**Activity:** Only lines holding the word "none" are needed; copy each of them from the material.

/---

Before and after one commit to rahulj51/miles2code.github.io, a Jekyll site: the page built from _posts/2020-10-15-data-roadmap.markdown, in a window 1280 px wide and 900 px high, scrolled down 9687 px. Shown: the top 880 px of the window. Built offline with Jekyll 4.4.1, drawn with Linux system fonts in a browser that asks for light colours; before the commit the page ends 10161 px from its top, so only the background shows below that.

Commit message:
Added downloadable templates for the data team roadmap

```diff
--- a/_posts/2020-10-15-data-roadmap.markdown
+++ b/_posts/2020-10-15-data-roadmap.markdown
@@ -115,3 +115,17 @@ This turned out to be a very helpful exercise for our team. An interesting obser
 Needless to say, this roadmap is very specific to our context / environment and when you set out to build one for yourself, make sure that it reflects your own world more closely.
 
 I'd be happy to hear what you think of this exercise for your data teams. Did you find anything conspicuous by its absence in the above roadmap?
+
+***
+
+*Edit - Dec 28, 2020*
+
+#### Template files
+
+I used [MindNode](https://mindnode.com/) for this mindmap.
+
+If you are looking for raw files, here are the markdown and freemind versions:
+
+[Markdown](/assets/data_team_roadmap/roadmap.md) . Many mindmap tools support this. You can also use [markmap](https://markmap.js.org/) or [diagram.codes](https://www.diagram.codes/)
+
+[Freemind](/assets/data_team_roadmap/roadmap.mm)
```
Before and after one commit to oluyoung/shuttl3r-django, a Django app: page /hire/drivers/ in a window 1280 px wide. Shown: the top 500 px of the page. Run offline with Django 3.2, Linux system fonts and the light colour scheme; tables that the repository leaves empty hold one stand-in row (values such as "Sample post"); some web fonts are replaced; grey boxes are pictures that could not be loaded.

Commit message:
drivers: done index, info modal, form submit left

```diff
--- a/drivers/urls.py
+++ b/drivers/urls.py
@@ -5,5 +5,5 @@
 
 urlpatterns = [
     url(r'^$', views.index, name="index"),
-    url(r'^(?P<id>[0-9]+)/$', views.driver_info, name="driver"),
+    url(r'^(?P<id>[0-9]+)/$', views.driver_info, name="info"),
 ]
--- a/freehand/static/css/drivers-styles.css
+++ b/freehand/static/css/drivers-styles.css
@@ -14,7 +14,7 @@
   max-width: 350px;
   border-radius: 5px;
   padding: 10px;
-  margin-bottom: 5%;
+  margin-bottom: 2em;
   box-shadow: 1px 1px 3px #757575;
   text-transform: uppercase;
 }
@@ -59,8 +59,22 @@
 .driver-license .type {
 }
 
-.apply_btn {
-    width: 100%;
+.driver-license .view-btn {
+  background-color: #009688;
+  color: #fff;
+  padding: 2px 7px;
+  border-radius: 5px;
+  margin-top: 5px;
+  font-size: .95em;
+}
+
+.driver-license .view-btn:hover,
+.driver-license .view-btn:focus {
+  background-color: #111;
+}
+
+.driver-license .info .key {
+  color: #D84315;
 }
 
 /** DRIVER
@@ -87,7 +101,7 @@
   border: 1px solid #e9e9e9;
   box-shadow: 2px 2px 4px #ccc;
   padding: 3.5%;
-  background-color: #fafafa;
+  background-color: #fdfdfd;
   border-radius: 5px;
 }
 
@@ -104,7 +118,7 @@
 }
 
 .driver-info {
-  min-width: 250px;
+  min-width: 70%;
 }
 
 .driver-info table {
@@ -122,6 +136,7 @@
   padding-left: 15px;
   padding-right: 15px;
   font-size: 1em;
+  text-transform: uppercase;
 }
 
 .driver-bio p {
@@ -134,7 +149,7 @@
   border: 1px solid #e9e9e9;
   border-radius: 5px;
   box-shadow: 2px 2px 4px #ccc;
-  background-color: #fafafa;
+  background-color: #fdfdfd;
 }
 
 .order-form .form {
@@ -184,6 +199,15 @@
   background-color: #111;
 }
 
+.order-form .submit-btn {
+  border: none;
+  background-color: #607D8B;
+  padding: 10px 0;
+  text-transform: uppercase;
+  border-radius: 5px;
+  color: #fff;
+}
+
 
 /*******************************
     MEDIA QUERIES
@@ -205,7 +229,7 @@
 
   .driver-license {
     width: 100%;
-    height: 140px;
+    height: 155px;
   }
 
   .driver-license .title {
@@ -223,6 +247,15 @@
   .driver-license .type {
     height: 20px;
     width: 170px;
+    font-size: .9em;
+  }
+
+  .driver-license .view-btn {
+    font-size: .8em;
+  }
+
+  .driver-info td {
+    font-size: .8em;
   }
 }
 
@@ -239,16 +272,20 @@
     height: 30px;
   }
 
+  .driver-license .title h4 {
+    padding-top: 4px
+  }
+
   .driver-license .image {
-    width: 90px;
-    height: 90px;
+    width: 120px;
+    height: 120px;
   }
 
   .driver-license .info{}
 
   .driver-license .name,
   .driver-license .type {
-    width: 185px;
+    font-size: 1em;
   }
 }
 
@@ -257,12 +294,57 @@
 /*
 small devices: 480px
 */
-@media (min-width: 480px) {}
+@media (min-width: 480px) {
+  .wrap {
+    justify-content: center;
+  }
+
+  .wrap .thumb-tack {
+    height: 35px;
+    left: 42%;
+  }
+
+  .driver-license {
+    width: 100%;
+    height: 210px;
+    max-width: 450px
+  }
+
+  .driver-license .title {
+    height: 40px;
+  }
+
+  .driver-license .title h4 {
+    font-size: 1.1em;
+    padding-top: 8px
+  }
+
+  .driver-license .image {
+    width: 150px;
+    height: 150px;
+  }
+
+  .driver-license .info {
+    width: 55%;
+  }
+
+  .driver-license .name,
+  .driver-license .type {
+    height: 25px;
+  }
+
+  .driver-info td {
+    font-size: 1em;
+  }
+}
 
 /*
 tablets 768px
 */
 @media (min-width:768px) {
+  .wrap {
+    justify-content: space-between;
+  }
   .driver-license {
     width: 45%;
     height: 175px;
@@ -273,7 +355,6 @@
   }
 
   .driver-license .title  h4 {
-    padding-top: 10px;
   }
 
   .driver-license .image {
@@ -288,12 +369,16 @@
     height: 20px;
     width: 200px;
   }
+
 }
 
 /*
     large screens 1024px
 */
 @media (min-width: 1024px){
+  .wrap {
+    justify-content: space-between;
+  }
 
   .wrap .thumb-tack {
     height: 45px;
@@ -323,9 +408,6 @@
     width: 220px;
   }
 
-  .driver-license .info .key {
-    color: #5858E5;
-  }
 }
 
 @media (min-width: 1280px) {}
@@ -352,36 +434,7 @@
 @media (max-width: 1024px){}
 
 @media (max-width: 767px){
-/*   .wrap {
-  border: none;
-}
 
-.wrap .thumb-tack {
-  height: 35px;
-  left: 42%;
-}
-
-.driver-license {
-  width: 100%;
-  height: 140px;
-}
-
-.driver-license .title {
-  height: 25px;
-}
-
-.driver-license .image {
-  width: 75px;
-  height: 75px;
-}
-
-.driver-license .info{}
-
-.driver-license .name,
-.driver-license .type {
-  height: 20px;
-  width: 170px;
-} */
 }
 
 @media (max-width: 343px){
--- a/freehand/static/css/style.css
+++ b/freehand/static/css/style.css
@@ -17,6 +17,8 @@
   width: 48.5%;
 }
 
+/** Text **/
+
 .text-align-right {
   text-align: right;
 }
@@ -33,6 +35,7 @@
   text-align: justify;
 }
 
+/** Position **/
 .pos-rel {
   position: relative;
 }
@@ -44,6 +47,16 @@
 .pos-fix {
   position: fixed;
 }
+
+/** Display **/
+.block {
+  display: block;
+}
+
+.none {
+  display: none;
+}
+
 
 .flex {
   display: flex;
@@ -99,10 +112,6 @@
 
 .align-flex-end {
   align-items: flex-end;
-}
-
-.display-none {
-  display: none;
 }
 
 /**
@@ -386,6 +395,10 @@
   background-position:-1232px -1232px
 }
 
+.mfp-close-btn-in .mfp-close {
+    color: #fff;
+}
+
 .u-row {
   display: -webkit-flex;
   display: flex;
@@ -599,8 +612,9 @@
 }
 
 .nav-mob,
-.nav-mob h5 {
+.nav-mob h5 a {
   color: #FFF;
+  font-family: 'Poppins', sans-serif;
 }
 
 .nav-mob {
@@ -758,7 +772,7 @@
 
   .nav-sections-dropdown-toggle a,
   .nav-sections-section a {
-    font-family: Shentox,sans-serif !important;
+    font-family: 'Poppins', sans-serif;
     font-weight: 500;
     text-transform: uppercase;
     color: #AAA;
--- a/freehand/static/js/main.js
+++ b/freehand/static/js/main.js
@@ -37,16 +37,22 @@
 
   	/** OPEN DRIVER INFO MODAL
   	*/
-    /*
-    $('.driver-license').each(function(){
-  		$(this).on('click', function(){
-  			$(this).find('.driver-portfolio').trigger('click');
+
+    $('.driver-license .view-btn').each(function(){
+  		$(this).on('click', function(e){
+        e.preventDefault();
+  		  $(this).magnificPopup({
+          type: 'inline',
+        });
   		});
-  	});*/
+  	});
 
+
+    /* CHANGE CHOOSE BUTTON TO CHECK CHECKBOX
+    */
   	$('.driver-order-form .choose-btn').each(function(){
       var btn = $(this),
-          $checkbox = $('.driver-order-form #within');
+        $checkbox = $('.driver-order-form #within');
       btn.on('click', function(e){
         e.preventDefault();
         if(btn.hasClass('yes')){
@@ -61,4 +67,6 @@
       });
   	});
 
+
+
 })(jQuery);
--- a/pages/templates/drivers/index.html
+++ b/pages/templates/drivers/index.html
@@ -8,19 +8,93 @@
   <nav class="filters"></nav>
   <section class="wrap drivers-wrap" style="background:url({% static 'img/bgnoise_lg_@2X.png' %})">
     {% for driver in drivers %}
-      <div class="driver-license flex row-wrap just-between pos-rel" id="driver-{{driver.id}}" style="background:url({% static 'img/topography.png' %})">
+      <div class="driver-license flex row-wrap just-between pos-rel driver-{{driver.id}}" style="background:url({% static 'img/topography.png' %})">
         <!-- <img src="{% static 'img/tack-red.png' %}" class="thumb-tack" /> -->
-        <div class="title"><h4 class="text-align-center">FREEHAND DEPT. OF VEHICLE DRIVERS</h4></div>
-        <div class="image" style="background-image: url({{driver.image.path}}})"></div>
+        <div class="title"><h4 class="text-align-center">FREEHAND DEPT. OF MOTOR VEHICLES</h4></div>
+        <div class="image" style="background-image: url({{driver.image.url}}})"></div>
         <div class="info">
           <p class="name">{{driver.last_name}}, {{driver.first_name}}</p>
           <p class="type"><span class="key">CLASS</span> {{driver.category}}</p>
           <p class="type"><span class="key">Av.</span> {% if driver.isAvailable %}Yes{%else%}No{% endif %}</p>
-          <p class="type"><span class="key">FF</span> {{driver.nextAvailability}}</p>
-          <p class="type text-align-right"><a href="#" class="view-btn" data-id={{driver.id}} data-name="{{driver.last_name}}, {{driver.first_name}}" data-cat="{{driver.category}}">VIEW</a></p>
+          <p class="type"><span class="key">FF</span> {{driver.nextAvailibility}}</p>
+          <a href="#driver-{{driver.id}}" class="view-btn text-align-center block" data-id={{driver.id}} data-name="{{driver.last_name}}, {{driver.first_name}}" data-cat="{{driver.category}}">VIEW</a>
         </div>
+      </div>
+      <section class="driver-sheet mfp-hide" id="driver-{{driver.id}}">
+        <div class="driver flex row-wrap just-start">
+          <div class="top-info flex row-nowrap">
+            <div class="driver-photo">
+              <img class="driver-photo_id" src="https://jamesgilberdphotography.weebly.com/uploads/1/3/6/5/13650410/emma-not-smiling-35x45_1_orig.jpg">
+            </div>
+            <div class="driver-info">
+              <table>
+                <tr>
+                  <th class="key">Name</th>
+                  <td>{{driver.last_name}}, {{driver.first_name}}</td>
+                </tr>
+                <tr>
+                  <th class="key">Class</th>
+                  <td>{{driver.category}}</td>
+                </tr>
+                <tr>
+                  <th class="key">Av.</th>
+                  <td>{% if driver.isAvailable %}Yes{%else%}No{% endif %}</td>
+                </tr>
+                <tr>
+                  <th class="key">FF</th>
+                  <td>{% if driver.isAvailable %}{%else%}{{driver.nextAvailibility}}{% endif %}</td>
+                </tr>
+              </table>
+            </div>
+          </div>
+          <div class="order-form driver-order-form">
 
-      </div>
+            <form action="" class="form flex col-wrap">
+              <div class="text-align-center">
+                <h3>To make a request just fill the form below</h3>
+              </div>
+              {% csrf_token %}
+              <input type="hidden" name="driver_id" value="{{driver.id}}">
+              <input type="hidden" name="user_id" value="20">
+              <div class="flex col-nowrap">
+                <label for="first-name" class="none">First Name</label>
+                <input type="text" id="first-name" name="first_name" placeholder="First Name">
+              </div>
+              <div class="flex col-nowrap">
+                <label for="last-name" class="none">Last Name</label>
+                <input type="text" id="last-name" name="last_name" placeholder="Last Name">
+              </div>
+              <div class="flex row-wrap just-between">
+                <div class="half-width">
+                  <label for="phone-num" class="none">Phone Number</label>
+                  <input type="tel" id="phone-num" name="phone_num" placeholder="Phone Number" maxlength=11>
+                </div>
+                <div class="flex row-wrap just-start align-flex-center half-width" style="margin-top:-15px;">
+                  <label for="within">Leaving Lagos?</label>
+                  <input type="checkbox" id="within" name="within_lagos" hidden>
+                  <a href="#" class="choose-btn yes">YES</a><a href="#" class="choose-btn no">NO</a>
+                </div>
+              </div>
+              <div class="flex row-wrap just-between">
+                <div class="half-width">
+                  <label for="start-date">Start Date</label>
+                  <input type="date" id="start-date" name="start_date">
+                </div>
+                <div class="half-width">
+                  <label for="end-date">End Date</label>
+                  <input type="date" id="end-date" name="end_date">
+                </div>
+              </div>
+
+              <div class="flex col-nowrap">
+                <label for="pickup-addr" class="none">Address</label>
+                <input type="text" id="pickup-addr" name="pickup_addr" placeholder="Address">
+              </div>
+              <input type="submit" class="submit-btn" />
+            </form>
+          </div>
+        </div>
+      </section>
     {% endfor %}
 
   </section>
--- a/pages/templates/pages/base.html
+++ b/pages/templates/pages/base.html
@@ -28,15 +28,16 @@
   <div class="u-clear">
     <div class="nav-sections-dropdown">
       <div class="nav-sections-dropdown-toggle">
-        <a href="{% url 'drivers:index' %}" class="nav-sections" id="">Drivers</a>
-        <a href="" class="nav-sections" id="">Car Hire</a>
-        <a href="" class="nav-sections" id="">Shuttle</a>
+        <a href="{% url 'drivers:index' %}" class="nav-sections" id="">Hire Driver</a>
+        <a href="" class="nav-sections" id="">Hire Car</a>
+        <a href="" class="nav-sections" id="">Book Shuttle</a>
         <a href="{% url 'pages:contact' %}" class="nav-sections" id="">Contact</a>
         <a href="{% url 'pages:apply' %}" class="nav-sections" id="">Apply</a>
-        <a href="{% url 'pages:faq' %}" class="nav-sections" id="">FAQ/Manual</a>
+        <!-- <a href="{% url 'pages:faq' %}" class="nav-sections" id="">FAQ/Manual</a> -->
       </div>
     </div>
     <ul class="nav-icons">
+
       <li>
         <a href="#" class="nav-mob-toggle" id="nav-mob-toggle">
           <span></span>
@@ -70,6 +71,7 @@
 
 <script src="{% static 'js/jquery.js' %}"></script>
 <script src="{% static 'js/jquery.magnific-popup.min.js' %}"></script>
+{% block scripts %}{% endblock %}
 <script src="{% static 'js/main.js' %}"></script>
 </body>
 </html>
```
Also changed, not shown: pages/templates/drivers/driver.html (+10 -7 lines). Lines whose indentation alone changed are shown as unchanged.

\---

**Answer to the problem:**
+  border: none;
-  border: none;
+.none {
+  display: none;
-.display-none {
-  display: none;
+                <label for="first-name" class="none">First Name</label>
+                <label for="last-name" class="none">Last Name</label>
+                  <label for="phone-num" class="none">Phone Number</label>
+                <label for="pickup-addr" class="none">Address</label>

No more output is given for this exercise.